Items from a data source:
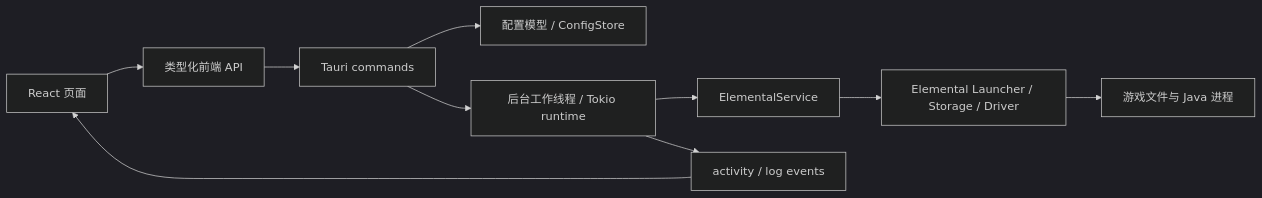
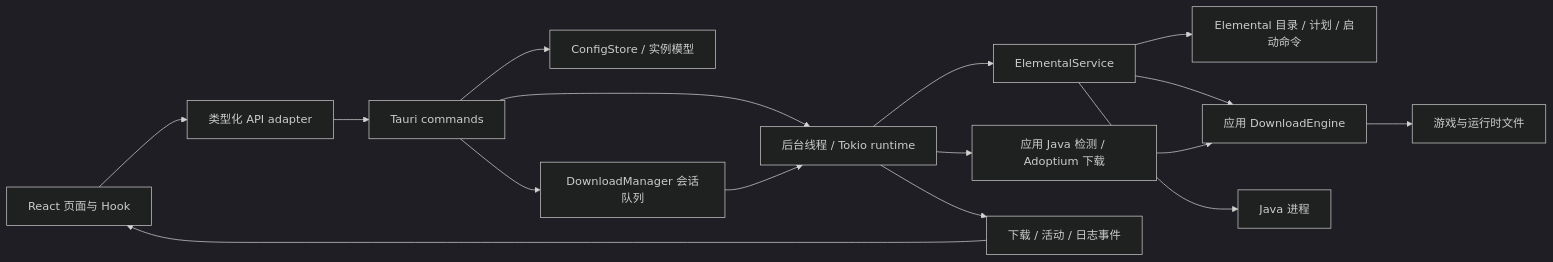
Before and after one commit to 3093FengMing/Paradox-Launcher: the diagram in docs/ARCHITECTURE.md, drawn with Mermaid (dark theme). The commit also changed other lines of this file and 84 other files, not shown here.

````diff
--- a/docs/ARCHITECTURE.md
+++ b/docs/ARCHITECTURE.md
@@ -16,12 +17,18 @@
 ```mermaid
 flowchart LR
-    UI[React 页面] --> API[类型化前端 API]
+    UI[React 页面与 Hook] --> API[类型化 API adapter]
     API --> IPC[Tauri commands]
-    IPC --> CFG[配置模型 / ConfigStore]
-    IPC --> JOB[后台工作线程 / Tokio runtime]
+    IPC --> CFG[ConfigStore / 实例模型]
+    IPC --> Q[DownloadManager 会话队列]
+    IPC --> JOB[后台线程 / Tokio runtime]
+    Q --> JOB
     JOB --> SDK[ElementalService]
-    SDK --> ELE[Elemental Launcher / Storage / Driver]
-    ELE --> MC[游戏文件与 Java 进程]
-    JOB --> EVT[activity / log events]
+    SDK --> ELE[Elemental 目录 / 计划 / 启动命令]
+    SDK --> DL[应用 DownloadEngine]
+    JOB --> JAVA[应用 Java 检测 / Adoptium 下载]
+    DL --> FILE[游戏与运行时文件]
+    JAVA --> DL
+    SDK --> PROC[Java 进程]
+    JOB --> EVT[下载 / 活动 / 日志事件]
     EVT --> UI
 ```
````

Exercise.
Whenever a line in the data above contains the word "React", include it in the tally, and report only the final number.

Solution for this exercise.
2